▸ YOUR ASSIGNMENT
Pick out every line in the data below that holds "resources".

▸ RECORDS SUPPLIED
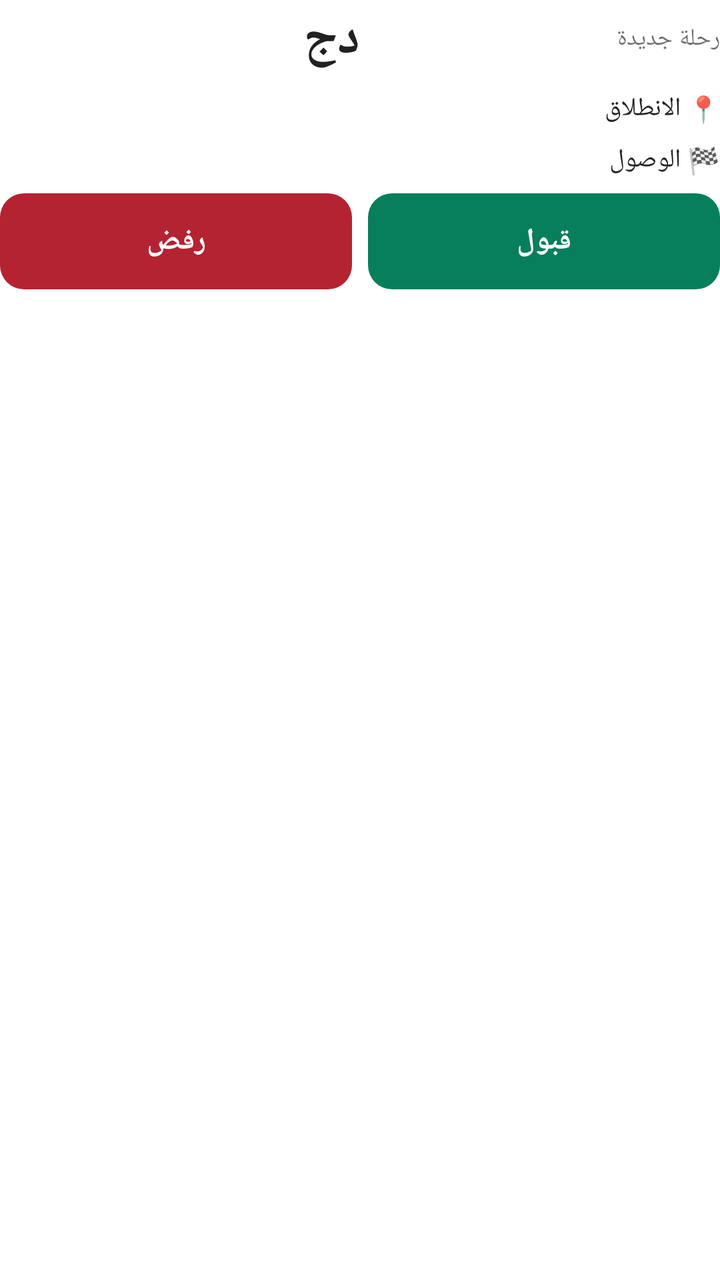
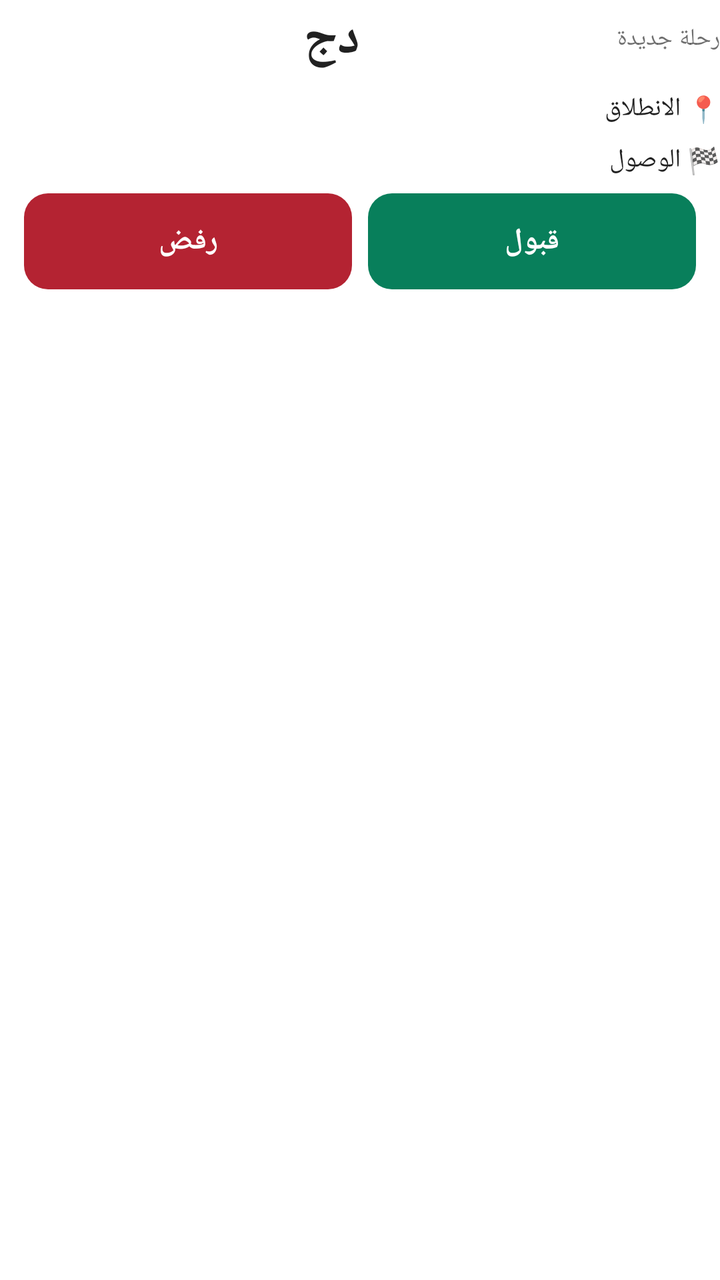

The first picture is an Android layout as it rendered before a commit; the second is the same layout after the commit. The layout source and the unified diff follow.
<!-- AndroidManifest.xml: fallback theme Theme.MaterialComponents.DayNight.NoActionBar -->
<!-- res/layout/offer_expanded.xml -->
<?xml version="1.0" ?>
<LinearLayout xmlns:android="http://schemas.android.com/apk/res/android" android:layout_width="match_parent" android:layout_height="wrap_content" android:orientation="vertical" android:layoutDirection="rtl" android:paddingTop="2dp" android:paddingBottom="2dp">
    <LinearLayout android:layout_width="match_parent" android:layout_height="wrap_content" android:orientation="horizontal" android:gravity="center_vertical">
        <TextView android:id="@+id/offer_title" android:layout_width="0dp" android:layout_height="wrap_content" android:text="رحلة جديدة" android:textSize="12sp" android:textDirection="rtl" android:gravity="right|center_vertical" android:textAppearance="@style/TextAppearance.Compat.Notification" android:includeFontPadding="false" android:layout_weight="1" android:alpha="0.65"/>
        <TextView android:id="@+id/offer_price" android:layout_width="0dp" android:layout_height="wrap_content" android:text="دج" android:textSize="26sp" android:textDirection="rtl" android:gravity="right|center_vertical" android:textAppearance="@style/TextAppearance.Compat.Notification" android:includeFontPadding="false" android:layout_weight="1" android:textStyle="bold" android:maxLines="1" android:ellipsize="end"/>
    </LinearLayout>
    <TextView android:id="@+id/offer_pickup" android:layout_width="match_parent" android:layout_height="wrap_content" android:text="📍 الانطلاق" android:textSize="13sp" android:textDirection="rtl" android:gravity="right|center_vertical" android:textAppearance="@style/TextAppearance.Compat.Notification" android:includeFontPadding="false" android:maxLines="2" android:ellipsize="end" android:layout_marginTop="8dp"/>
    <TextView android:id="@+id/offer_destination" android:layout_width="match_parent" android:layout_height="wrap_content" android:text="🏁 الوصول" android:textSize="13sp" android:textDirection="rtl" android:gravity="right|center_vertical" android:textAppearance="@style/TextAppearance.Compat.Notification" android:includeFontPadding="false" android:maxLines="2" android:ellipsize="end" android:layout_marginTop="8dp"/>
    <LinearLayout android:layout_width="match_parent" android:layout_height="wrap_content" android:orientation="horizontal" android:layout_marginTop="8dp">
        <TextView android:id="@+id/offer_accept" android:layout_width="0dp" android:layout_weight="1" android:layout_height="48dp" android:background="@drawable/offer_accept" android:text="قبول" android:textColor="#FFFFFF" android:textSize="15sp" android:textStyle="bold" android:gravity="center" android:layout_marginEnd="4dp"/>
        <TextView android:id="@+id/offer_reject" android:layout_width="0dp" android:layout_weight="1" android:layout_height="48dp" android:background="@drawable/offer_reject" android:text="رفض" android:textColor="#FFFFFF" android:textSize="15sp" android:textStyle="bold" android:gravity="center" android:layout_marginStart="4dp"/>
    </LinearLayout>
</LinearLayout>
<!-- resources referenced by this layout -->
<resources>
  <!-- drawable offer_accept (drawable) -->
  <?xml version="1.0" ?>
  <shape xmlns:android="http://schemas.android.com/apk/res/android">
      <solid android:color="#087F5B"/>
      <corners android:radius="12dp"/>
  </shape>
  <!-- drawable offer_reject (drawable) -->
  <?xml version="1.0" ?>
  <shape xmlns:android="http://schemas.android.com/apk/res/android">
      <solid android:color="#B42332"/>
      <corners android:radius="12dp"/>
  </shape>
</resources>

<!-- the commit's change to res/layout/offer_expanded.xml (unified diff, before → after) -->
@@ -6,7 +6,7 @@
     </LinearLayout>
     <TextView android:id="@+id/offer_pickup" android:layout_width="match_parent" android:layout_height="wrap_content" android:text="📍 الانطلاق" android:textSize="13sp" android:textDirection="rtl" android:gravity="right|center_vertical" android:textAppearance="@style/TextAppearance.Compat.Notification" android:includeFontPadding="false" android:maxLines="2" android:ellipsize="end" android:layout_marginTop="8dp"/>
     <TextView android:id="@+id/offer_destination" android:layout_width="match_parent" android:layout_height="wrap_content" android:text="🏁 الوصول" android:textSize="13sp" android:textDirection="rtl" android:gravity="right|center_vertical" android:textAppearance="@style/TextAppearance.Compat.Notification" android:includeFontPadding="false" android:maxLines="2" android:ellipsize="end" android:layout_marginTop="8dp"/>
-    <LinearLayout android:layout_width="match_parent" android:layout_height="wrap_content" android:orientation="horizontal" android:layout_marginTop="8dp">
+    <LinearLayout android:layout_width="match_parent" android:layout_height="wrap_content" android:orientation="horizontal" android:layout_marginTop="8dp" android:layout_marginStart="12dp" android:layout_marginEnd="12dp" android:layout_marginBottom="10dp">
         <TextView android:id="@+id/offer_accept" android:layout_width="0dp" android:layout_weight="1" android:layout_height="48dp" android:background="@drawable/offer_accept" android:text="قبول" android:textColor="#FFFFFF" android:textSize="15sp" android:textStyle="bold" android:gravity="center" android:layout_marginEnd="4dp"/>
         <TextView android:id="@+id/offer_reject" android:layout_width="0dp" android:layout_weight="1" android:layout_height="48dp" android:background="@drawable/offer_reject" android:text="رفض" android:textColor="#FFFFFF" android:textSize="15sp" android:textStyle="bold" android:gravity="center" android:layout_marginStart="4dp"/>
     </LinearLayout>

▸ WRITTEN ANSWER
<!-- resources referenced by this layout -->
<resources>
</resources>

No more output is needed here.